Based on method of production, fish type, and consumer rating: only fish rated 2 and below are included as an alternative in the list below. Click on a name to show the sustainable options available.Abalone
Clam, Manila (Farmed)
Crab, brown or edible
Crawfish, Red Swamp
Lobster, Norway, Langoustine, Dublin Bay prawn or scampi
Mussel, mussels (Farmed)
Oyster, Native, oysters (Caught at sea)
Oyster, Native, oysters (Farmed)
Oyster, Pacific, oysters
Prawn, King (whiteleg), prawns
Prawn, Northern, prawns
Prawn, Tiger prawns (Farmed)
Scallop, King, scallops
Scallop, Queen, scallops
Squid, Japanese flying

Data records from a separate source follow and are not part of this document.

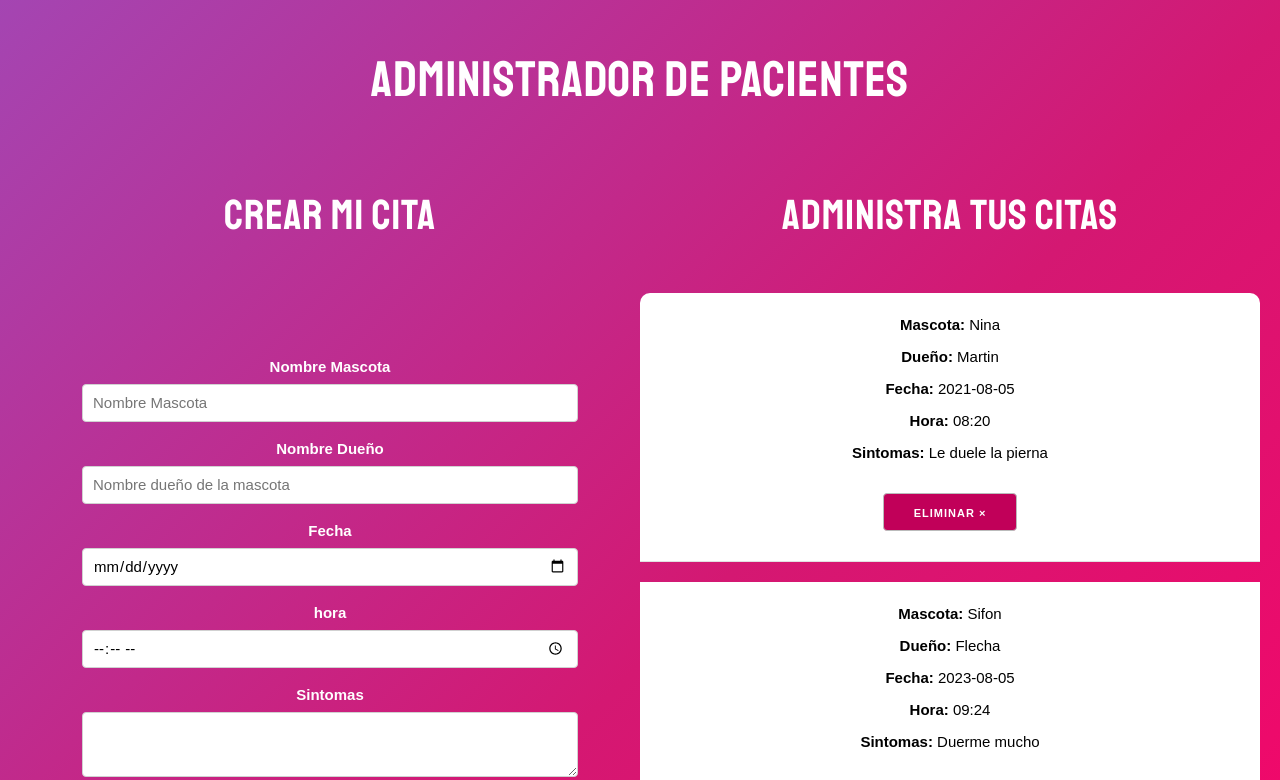
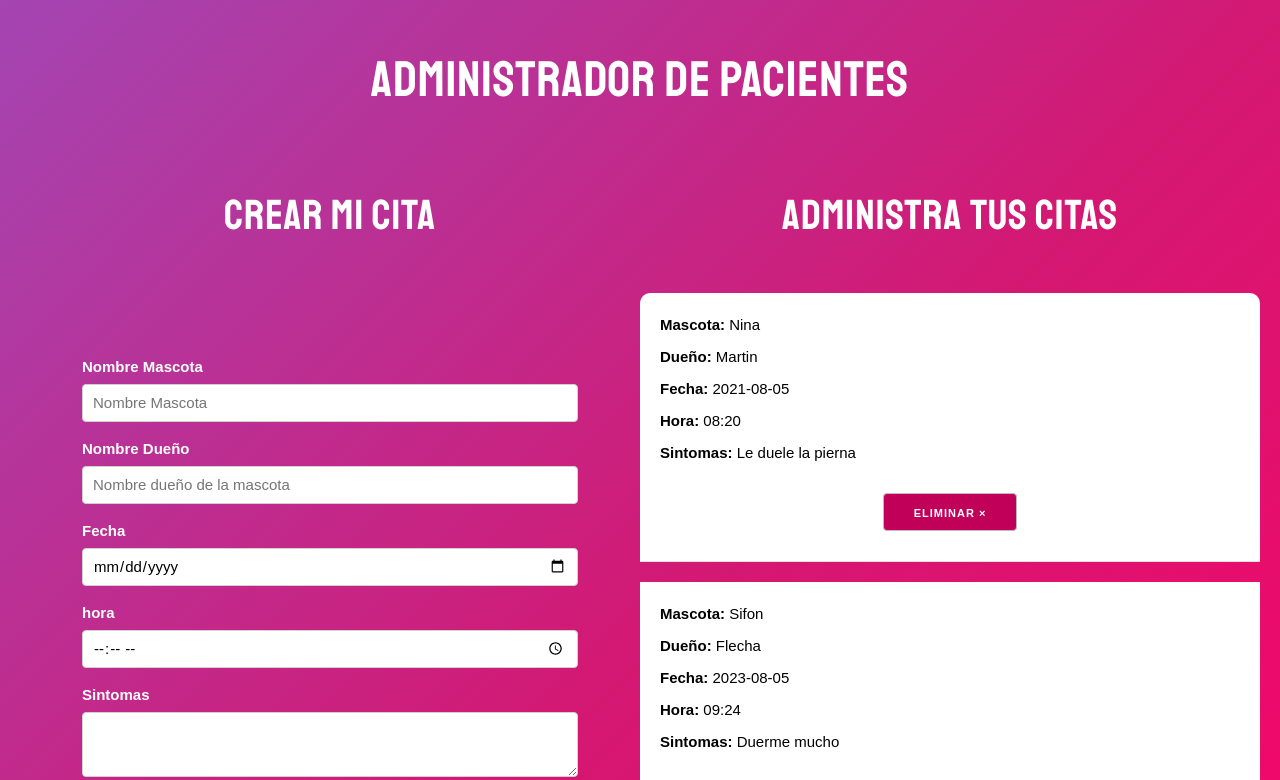
Before and after one commit to Lola-Nieto/TP1React-EFSI, a React (Vite) app: page / in a window 1280 px wide. Shown: the top 780 px of the page. Built offline with nearby package versions, Linux system fonts and the light colour scheme.

Commit message:
16/04 9:30

```diff
--- a/src/assets/components/Cita.css
+++ b/src/assets/components/Cita.css
@@ -11,6 +11,8 @@
   .cita p {
     font-weight: bold;
     margin-bottom: .8rem;
+    text-align: left;
+
   }
 
   .cita p span {
--- a/src/assets/components/Formulario.css
+++ b/src/assets/components/Formulario.css
@@ -11,7 +11,9 @@ input[type="time"] {
 }
 
 
-
+input, label{
+  text-align: left;
+}
 label {
     color: white;
   }
```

ReferencesZ.A. Doubleday, Prowse T.A.A., Arkhipkin A., Pierce G.J, Semmens J., Steer M., Leporati S.C., Lourenco S., Quetglas A., Sauer W. 2016. Global proliferation of cephalopods, Current Biology 26(10): pp.406-407.
https://www.researchgate.net/publication/256998507_Jumbo_squid_Dosidicus_gigas_landings_in_the_Gulf_of_California_related_to_remotely_sensed_SST_and_concentrations_of_chlorophyll_a_1998-2012 [accessed May 18, 2016].)
F. Keyl, J. Arguelles, R. Tafur. Interannual variability in size structure, age, and growth of jumbo squid (Dosidicus gigas) assessed by modal progression analysis ICES J. Mar. Sci., 68 (3) (2011), pp. 507-518
Nigmatullin et al., 1999, C.M. Nigmatullin, V. Laptikhovsky, N. Mokrin, R. Sabirov, U. Markaida. On life history traits of the jumbo squid Dosidicus gigas. A.E. Tresierra Aguilar, Z.G. Culquichicon (Eds.), In Libro de Resumenes Ampliados, VIII Congreso Latinoamericano Sobre Ciencias del March, v.1, Malpica, Trujillo, Peru (1999), p. 291)
https://www.researchgate.net/publication/222826783_Growth_mortality_recruitment_and_yield_of_the_jumbo_squid_Dosidicus_gigas_off_Guaymas_Mexico [accessed May 18, 2016].)